**SUPPLIED RECORDS**
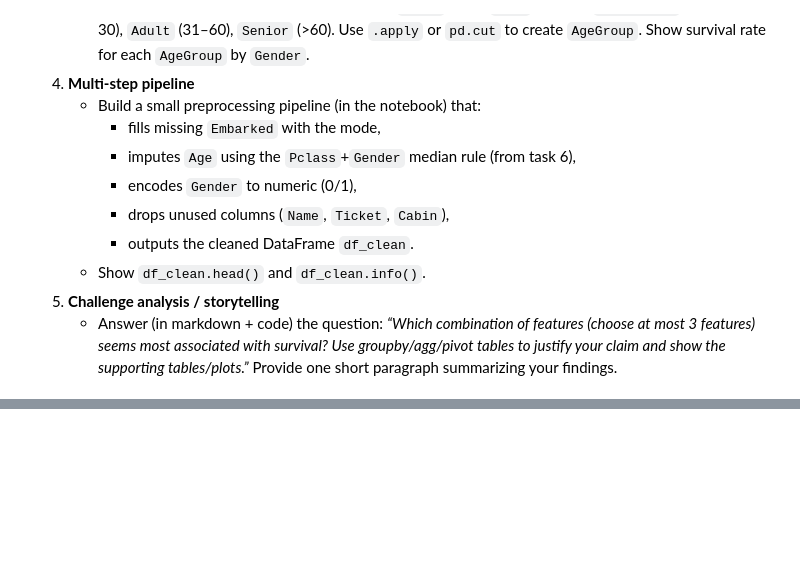
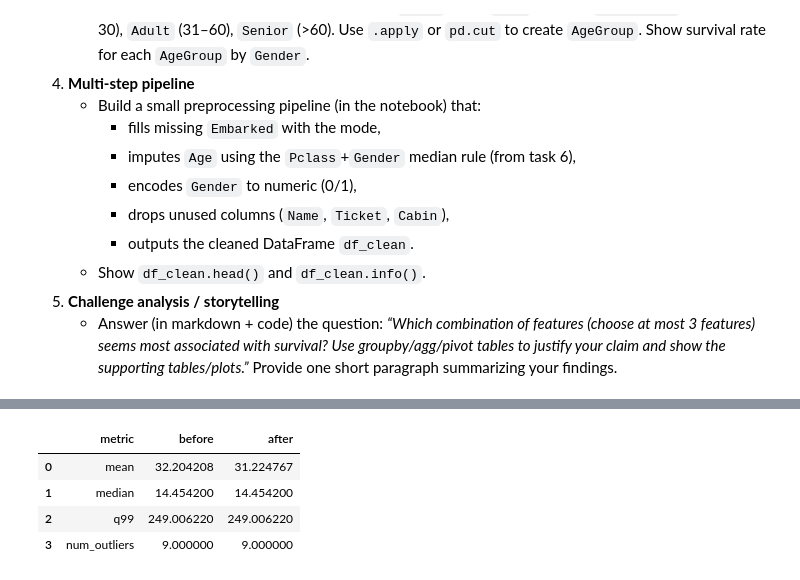
Before and after one commit to jaidev3/machine-learning, a Jupyter notebook: pandas-practice/titanic_pandas_assignment.ipynb, the cells around one changed output, grey strips where cells are left out. Saved outputs shown, nothing was run; the diff lists cells and outputs as text; code cells hidden in the pictures; blank space fills up the shorter version.

```diff
--- a/pandas-practice/titanic_pandas_assignment.ipynb
+++ b/pandas-practice/titanic_pandas_assignment.ipynb
@@ -298,0 +334,23 @@ Name: Survived, dtype: float64
+# %%
+fare_q99 = df['Fare'].quantile(0.99)
+df['Fare_outlier'] = df['Fare'] > fare_q99
+
+fare_mean_before = df['Fare'].mean()
+fare_median_before = df['Fare'].median()
+
+df['Fare'] = np.where(df['Fare_outlier'], fare_q99, df['Fare'])
+
+fare_mean_after = df['Fare'].mean()
+fare_median_after = df['Fare'].median()
+
+pd.DataFrame({
+    'metric': ['mean', 'median', 'q99', 'num_outliers'],
+    'before': [fare_mean_before, fare_median_before, fare_q99, df['Fare_outlier'].sum()],
+    'after':  [fare_mean_after,  fare_median_after,  fare_q99, df['Fare_outlier'].sum()],
+})
+# %% [output]
+|  | metric | before | after |
+| 0 | mean | 32.204208 | 31.224767 |
+| 1 | median | 14.454200 | 14.454200 |
+| 2 | q99 | 249.006220 | 249.006220 |
+| 3 | num_outliers | 9.000000 | 9.000000 |
```
Also changed, not shown: parts of 6 cells of this notebook, 3 other files.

**HOW TO COMPLETE THIS TASK**
Print each entry shown above with exact wording and no pictures.

**SOLVED PROBLEM**
Before and after one commit to jaidev3/machine-learning, a Jupyter notebook: pandas-practice/titanic_pandas_assignment.ipynb, the cells around one changed output, grey strips where cells are left out. Saved outputs shown, nothing was run; the diff lists cells and outputs as text; code cells hidden in the pictures; blank space fills up the shorter version.

```diff
--- a/pandas-practice/titanic_pandas_assignment.ipynb
+++ b/pandas-practice/titanic_pandas_assignment.ipynb
@@ -298,0 +334,23 @@ Name: Survived, dtype: float64
+# %%
+fare_q99 = df['Fare'].quantile(0.99)
+df['Fare_outlier'] = df['Fare'] > fare_q99
+
+fare_mean_before = df['Fare'].mean()
+fare_median_before = df['Fare'].median()
+
+df['Fare'] = np.where(df['Fare_outlier'], fare_q99, df['Fare'])
+
+fare_mean_after = df['Fare'].mean()
+fare_median_after = df['Fare'].median()
+
+pd.DataFrame({
+    'metric': ['mean', 'median', 'q99', 'num_outliers'],
+    'before': [fare_mean_before, fare_median_before, fare_q99, df['Fare_outlier'].sum()],
+    'after':  [fare_mean_after,  fare_median_after,  fare_q99, df['Fare_outlier'].sum()],
+})
+# %% [output]
+|  | metric | before | after |
+| 0 | mean | 32.204208 | 31.224767 |
+| 1 | median | 14.454200 | 14.454200 |
+| 2 | q99 | 249.006220 | 249.006220 |
+| 3 | num_outliers | 9.000000 | 9.000000 |
```
Also changed, not shown: parts of 6 cells of this notebook, 3 other files.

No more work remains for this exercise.